### Activity
Please repeat the data exactly. Any picture in it stays out.

### Extracted entries
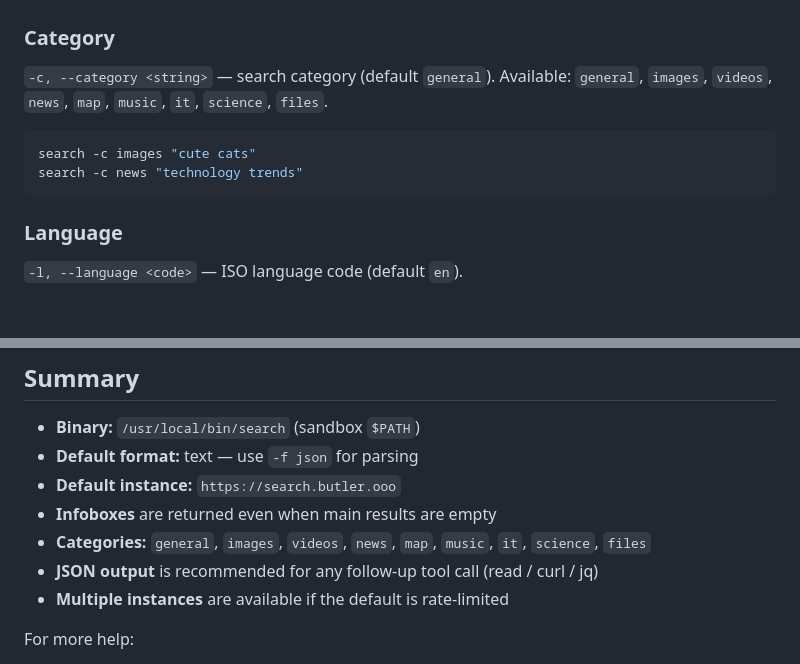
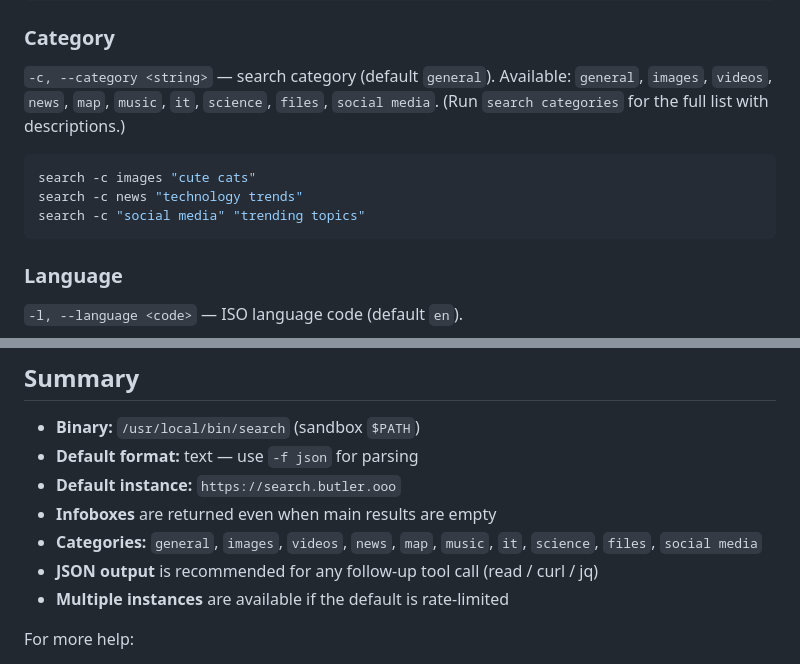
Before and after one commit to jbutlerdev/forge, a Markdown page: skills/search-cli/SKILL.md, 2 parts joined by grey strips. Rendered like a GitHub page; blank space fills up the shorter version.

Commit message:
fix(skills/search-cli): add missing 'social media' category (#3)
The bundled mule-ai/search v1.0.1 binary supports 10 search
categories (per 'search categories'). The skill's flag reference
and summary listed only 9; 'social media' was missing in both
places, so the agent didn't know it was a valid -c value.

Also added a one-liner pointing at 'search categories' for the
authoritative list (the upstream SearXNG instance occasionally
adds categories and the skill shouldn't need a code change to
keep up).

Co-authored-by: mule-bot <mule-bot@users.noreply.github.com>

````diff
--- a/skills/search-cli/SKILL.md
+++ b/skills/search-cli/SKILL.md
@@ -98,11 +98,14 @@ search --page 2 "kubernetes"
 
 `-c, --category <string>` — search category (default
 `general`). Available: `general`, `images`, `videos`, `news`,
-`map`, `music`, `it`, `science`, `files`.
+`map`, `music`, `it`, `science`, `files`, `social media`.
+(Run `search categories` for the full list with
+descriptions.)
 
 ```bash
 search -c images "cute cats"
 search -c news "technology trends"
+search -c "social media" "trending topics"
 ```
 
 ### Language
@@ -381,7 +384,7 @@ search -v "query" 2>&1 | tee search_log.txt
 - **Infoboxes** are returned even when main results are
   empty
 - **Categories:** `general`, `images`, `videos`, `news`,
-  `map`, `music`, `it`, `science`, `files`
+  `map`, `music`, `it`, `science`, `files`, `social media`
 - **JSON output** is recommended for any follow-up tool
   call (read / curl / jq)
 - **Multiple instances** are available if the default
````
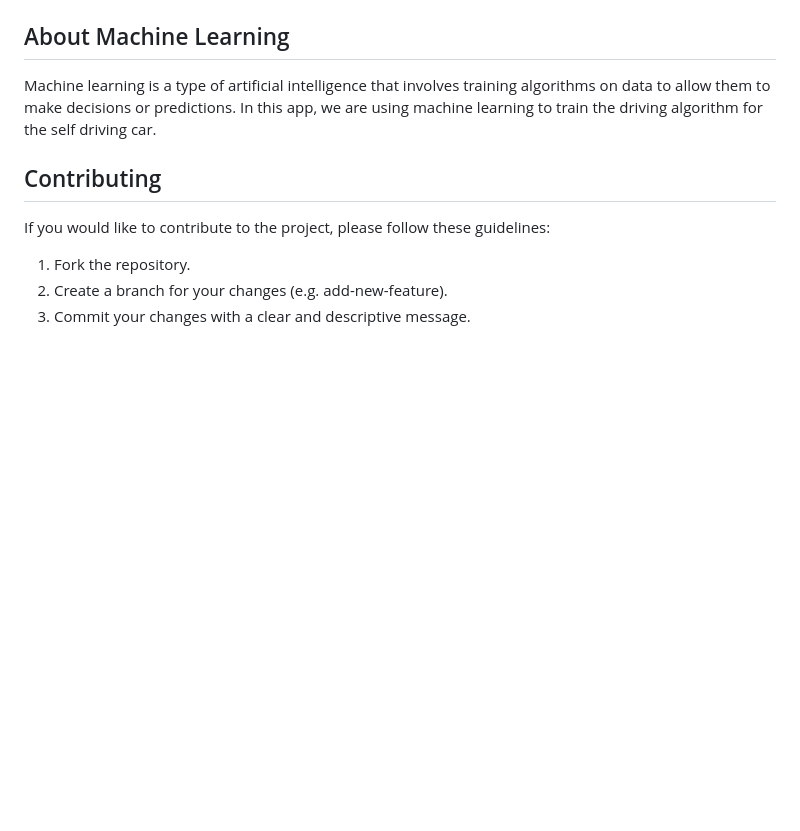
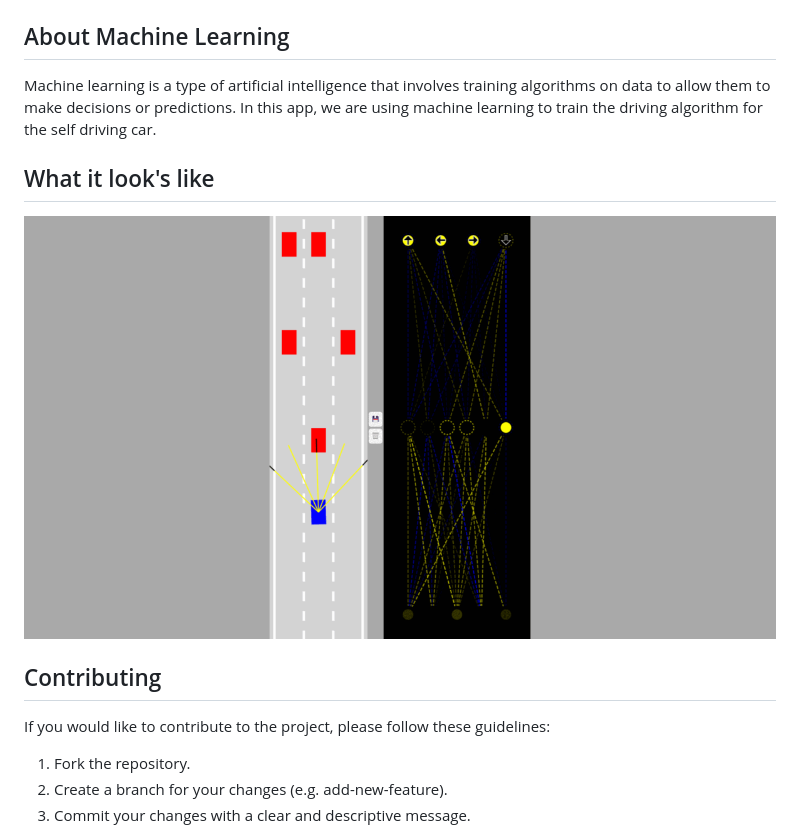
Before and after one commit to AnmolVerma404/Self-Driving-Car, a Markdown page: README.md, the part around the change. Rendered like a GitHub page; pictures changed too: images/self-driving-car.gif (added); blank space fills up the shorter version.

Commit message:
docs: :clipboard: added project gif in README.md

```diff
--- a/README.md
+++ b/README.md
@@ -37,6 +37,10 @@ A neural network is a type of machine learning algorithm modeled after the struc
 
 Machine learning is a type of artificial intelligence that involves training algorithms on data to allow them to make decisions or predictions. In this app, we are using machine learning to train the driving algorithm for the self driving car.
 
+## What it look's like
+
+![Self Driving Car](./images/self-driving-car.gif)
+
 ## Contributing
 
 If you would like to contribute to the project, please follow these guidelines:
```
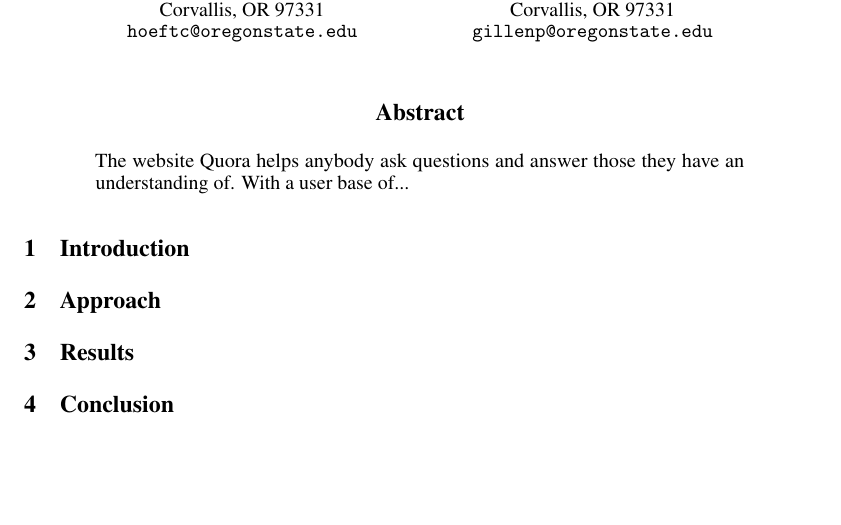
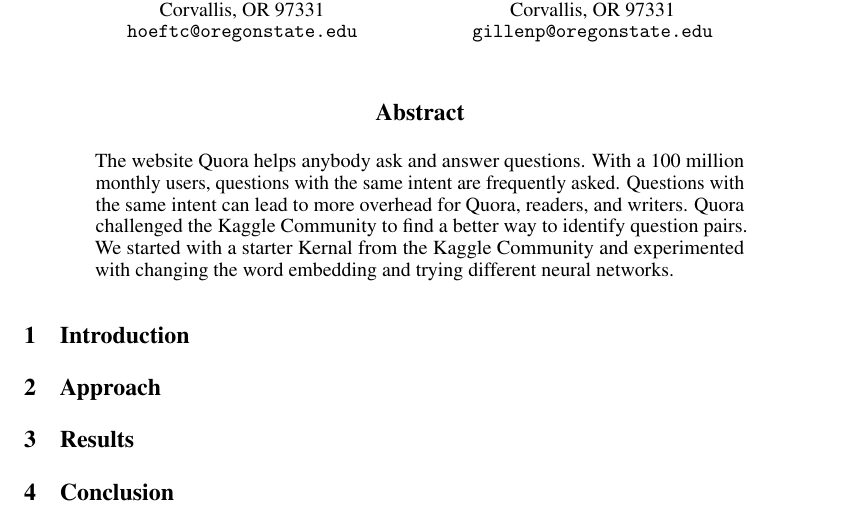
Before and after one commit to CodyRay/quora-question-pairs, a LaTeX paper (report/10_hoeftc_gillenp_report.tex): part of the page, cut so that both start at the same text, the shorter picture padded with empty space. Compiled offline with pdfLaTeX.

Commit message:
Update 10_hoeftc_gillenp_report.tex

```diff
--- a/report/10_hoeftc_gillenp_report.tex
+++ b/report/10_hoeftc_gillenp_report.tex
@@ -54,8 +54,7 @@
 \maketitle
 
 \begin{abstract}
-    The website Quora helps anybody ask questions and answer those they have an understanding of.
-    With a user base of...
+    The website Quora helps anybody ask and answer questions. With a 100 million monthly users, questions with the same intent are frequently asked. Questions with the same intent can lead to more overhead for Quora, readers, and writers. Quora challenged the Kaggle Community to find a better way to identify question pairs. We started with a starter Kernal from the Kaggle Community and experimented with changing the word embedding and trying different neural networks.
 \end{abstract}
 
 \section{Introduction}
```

### Your response
Before and after one commit to jbutlerdev/forge, a Markdown page: skills/search-cli/SKILL.md, 2 parts joined by grey strips. Rendered like a GitHub page; blank space fills up the shorter version.

Commit message:
fix(skills/search-cli): add missing 'social media' category (#3)
The bundled mule-ai/search v1.0.1 binary supports 10 search
categories (per 'search categories'). The skill's flag reference
and summary listed only 9; 'social media' was missing in both
places, so the agent didn't know it was a valid -c value.

Also added a one-liner pointing at 'search categories' for the
authoritative list (the upstream SearXNG instance occasionally
adds categories and the skill shouldn't need a code change to
keep up).

Co-authored-by: mule-bot <mule-bot@users.noreply.github.com>

````diff
--- a/skills/search-cli/SKILL.md
+++ b/skills/search-cli/SKILL.md
@@ -98,11 +98,14 @@ search --page 2 "kubernetes"
 
 `-c, --category <string>` — search category (default
 `general`). Available: `general`, `images`, `videos`, `news`,
-`map`, `music`, `it`, `science`, `files`.
+`map`, `music`, `it`, `science`, `files`, `social media`.
+(Run `search categories` for the full list with
+descriptions.)
 
 ```bash
 search -c images "cute cats"
 search -c news "technology trends"
+search -c "social media" "trending topics"
 ```
 
 ### Language
@@ -381,7 +384,7 @@ search -v "query" 2>&1 | tee search_log.txt
 - **Infoboxes** are returned even when main results are
   empty
 - **Categories:** `general`, `images`, `videos`, `news`,
-  `map`, `music`, `it`, `science`, `files`
+  `map`, `music`, `it`, `science`, `files`, `social media`
 - **JSON output** is recommended for any follow-up tool
   call (read / curl / jq)
 - **Multiple instances** are available if the default
````
Before and after one commit to AnmolVerma404/Self-Driving-Car, a Markdown page: README.md, the part around the change. Rendered like a GitHub page; pictures changed too: images/self-driving-car.gif (added); blank space fills up the shorter version.

Commit message:
docs: :clipboard: added project gif in README.md

```diff
--- a/README.md
+++ b/README.md
@@ -37,6 +37,10 @@ A neural network is a type of machine learning algorithm modeled after the struc
 
 Machine learning is a type of artificial intelligence that involves training algorithms on data to allow them to make decisions or predictions. In this app, we are using machine learning to train the driving algorithm for the self driving car.
 
+## What it look's like
+
+![Self Driving Car](./images/self-driving-car.gif)
+
 ## Contributing
 
 If you would like to contribute to the project, please follow these guidelines:
```
Before and after one commit to CodyRay/quora-question-pairs, a LaTeX paper (report/10_hoeftc_gillenp_report.tex): part of the page, cut so that both start at the same text, the shorter picture padded with empty space. Compiled offline with pdfLaTeX.

Commit message:
Update 10_hoeftc_gillenp_report.tex

```diff
--- a/report/10_hoeftc_gillenp_report.tex
+++ b/report/10_hoeftc_gillenp_report.tex
@@ -54,8 +54,7 @@
 \maketitle
 
 \begin{abstract}
-    The website Quora helps anybody ask questions and answer those they have an understanding of.
-    With a user base of...
+    The website Quora helps anybody ask and answer questions. With a 100 million monthly users, questions with the same intent are frequently asked. Questions with the same intent can lead to more overhead for Quora, readers, and writers. Quora challenged the Kaggle Community to find a better way to identify question pairs. We started with a starter Kernal from the Kaggle Community and experimented with changing the word embedding and trying different neural networks.
 \end{abstract}
 
 \section{Introduction}
```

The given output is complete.